Baybayin Tagalog is the ancient form of the Tagalog language before the arrival of the Europeans. Unlike the modern variant, Filipino, which is written in the Latin alphabet, it is written in the Brahmic abugida form. The oldest surviving text written in the script is known as Doctrina Cristiana located at the Library of Congress. Currently, certain sectors of artists and aficionados are interested in reviving the script. The most common contemporary use of the script is in tattooing.
Strong oppose The Tagalog Wiktionary community is already very weak as it is: there are only around 2-4 active editors on the project, with significantly less traffic compared to the Tagalog Wikipedia.

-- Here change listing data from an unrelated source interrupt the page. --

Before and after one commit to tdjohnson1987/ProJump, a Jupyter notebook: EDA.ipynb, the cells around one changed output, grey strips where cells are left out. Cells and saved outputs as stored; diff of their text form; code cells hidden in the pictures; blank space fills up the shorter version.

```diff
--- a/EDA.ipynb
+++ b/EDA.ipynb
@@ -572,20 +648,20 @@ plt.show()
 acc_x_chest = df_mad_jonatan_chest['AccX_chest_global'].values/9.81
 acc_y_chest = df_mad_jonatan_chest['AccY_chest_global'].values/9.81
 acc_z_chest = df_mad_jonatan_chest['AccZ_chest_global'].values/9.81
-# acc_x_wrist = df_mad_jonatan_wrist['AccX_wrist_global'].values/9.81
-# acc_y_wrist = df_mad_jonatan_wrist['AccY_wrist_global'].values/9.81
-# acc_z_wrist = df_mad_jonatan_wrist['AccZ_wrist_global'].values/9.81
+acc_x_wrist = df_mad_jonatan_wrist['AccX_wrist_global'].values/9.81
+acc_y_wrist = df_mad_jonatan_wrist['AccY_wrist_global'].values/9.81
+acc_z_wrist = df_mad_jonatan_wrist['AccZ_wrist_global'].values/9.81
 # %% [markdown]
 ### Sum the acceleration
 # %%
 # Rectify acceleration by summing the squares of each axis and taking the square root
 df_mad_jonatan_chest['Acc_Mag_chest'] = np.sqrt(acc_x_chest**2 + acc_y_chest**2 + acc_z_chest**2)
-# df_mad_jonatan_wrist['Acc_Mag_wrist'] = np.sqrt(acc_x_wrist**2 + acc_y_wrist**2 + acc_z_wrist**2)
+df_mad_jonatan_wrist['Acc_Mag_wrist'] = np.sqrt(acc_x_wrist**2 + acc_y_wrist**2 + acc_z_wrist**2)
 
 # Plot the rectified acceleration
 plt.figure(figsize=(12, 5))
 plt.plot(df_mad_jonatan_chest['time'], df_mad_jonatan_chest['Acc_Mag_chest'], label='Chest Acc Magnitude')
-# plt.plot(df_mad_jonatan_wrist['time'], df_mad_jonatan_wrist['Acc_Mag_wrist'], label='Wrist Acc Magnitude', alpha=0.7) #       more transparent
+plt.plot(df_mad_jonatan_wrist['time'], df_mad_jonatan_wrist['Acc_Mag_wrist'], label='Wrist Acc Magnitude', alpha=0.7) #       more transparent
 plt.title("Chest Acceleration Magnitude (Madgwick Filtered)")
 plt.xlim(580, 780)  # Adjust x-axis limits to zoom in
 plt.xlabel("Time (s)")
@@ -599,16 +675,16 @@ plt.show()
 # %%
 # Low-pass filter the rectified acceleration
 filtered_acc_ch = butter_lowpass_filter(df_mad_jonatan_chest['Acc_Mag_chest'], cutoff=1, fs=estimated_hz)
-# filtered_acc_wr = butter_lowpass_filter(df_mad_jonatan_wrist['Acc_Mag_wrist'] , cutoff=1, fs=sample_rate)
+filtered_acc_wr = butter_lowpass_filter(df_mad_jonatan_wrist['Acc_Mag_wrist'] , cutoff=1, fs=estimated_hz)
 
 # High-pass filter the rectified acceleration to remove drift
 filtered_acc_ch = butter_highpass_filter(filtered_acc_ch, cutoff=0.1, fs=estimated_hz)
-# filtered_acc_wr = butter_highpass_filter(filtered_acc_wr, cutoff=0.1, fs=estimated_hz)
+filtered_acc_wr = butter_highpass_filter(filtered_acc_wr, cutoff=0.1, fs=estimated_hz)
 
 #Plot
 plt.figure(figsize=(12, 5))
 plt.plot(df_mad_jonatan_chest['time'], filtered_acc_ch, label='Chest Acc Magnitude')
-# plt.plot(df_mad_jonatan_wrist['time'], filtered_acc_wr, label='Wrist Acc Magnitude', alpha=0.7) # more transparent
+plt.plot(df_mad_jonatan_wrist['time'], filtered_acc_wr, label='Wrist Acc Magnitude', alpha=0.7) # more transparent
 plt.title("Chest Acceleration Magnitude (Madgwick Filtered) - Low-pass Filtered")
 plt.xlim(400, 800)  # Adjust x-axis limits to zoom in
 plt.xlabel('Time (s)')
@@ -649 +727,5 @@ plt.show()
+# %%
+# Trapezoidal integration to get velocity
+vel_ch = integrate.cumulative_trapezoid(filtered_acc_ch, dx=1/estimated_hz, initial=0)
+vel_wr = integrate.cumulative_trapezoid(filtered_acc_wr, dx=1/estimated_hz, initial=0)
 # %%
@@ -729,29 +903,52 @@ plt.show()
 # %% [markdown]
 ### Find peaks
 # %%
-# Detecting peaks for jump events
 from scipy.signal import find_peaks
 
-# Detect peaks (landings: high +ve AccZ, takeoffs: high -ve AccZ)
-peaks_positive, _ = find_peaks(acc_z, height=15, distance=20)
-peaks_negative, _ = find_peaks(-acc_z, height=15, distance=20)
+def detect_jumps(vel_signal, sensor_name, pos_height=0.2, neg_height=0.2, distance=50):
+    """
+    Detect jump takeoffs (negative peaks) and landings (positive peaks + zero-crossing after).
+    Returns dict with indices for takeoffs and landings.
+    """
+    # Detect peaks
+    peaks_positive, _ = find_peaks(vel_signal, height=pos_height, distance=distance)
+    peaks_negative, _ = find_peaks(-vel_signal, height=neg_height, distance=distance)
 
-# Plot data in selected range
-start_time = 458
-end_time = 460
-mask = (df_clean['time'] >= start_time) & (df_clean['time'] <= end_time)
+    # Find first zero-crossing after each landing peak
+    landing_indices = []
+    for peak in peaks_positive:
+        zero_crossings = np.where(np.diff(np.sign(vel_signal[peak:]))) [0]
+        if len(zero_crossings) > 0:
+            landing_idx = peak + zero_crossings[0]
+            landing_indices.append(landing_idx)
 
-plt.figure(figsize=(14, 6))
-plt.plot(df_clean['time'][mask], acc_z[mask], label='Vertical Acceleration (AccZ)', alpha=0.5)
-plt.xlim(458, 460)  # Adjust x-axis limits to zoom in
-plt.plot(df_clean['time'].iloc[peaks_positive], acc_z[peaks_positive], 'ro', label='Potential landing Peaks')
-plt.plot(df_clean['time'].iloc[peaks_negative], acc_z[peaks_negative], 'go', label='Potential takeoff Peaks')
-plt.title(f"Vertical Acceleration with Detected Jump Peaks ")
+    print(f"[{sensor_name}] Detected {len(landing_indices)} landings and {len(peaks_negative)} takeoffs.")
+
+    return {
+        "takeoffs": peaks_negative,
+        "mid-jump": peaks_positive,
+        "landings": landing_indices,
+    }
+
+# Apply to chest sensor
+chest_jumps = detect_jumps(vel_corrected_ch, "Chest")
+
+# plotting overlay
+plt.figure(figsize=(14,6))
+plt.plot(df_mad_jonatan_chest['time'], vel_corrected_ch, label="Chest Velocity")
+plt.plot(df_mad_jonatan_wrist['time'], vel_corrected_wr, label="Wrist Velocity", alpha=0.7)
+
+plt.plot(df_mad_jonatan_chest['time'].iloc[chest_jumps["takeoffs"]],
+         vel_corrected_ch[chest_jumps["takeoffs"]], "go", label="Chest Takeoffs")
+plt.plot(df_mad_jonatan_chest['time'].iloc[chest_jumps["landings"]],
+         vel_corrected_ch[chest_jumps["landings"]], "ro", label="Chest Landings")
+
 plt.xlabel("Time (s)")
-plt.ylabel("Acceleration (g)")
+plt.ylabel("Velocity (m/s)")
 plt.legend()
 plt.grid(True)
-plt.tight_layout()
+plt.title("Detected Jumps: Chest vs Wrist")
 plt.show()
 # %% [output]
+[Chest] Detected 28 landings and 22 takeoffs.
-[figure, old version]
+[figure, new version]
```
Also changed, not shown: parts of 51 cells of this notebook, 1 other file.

Out of the three Tagalog-language projects, it's the smallest and the most vulnerable to actions like splintering an editing community along these types of arbitrary boundaries. I don't think we can risk splintering the community by opening a new project in a written form most Filipinos won't understand nor even use on a regular basis. --Sky Harbor(talk) 07:07, 24 November 2010 (UTC)
All I am asking is inclusivity, the Tagalog Wikis should just accept that they are puppets of the Filipino language rather than parading themselves as "Tagalog".--23prootie 10:39, 9 December 2010 (UTC)
. I don't think there are significant problems with the language policies on the Tagalog projects: if we were to adopt the common man's argument that Tagalog and Filipino are different, then we're even more "Tagalog" than the KWF, UP-SWF, FIT, SANGFIL, etc.! The Tagalog Wikimedia projects are not akin to WikiFilipino, which strictly abides by the UPDF and the UP-SWF's writing rules. --Sky Harbor(talk) 06:40, 13 December 2010 (UTC)
Strong Oppose - Baybayin is a dead Philippine script (already been dead and replaced by current script system by the year 1580s). It is only used by several minorities such as Palawan tribes, but the majority of Filipinos even the Filipino language (and regional dialects such as Chavacano de Zamboanga, Cebuano, Hiligaynon, Bicolano, etc.) uses the modern Latin alphabet with no diacritics. Furthermore, there is no specific rule or official character support (there are so many font and script support over the web, each is unique of their own) for such script, so checking proper spelling will be nearly impossible. Or vandalism may remain on such pages over years because counter checking will be difficult to people who are not using this script. Yes, there is an ISO code for Baybayin script but there is no official font support as decreed by the law for such writing. And take note, Baybayin is only the script, but the language in which Baybayin is used into is Tagalog. And per Sky Harbor, Tagalog Wiktionary is still weak, and another duplicate Tagalog Wiktionary written in another writing system entirely alien to present majority will make the possible Wiktionary Baybayin Tagalog weaker or maybe useless.--JL 09 10:29, 24 November 2010 (UTC)
First of all, could you please write in a concise way not exceding 1,500 characters because walls of texts are difficult to read drowning out much of their context. Thank you!! --23prootie 10:39, 9 December 2010 (UTC)
Now, in dealing with your points:
Baybayin is not a dead script. It only takes one user for a script or language to be considered as "alive", take Yaghan as an example. I, as a living user of the script, guarantees it to be alive.
The policy in the Tagalog Wikipedia effectively blocks any variant of the language from being used in there with the sole exception of the w:Filipino language. I request that there be a reconsideration for this Wikipedia.--23prootie 10:47, 16 December 2010 (UTC)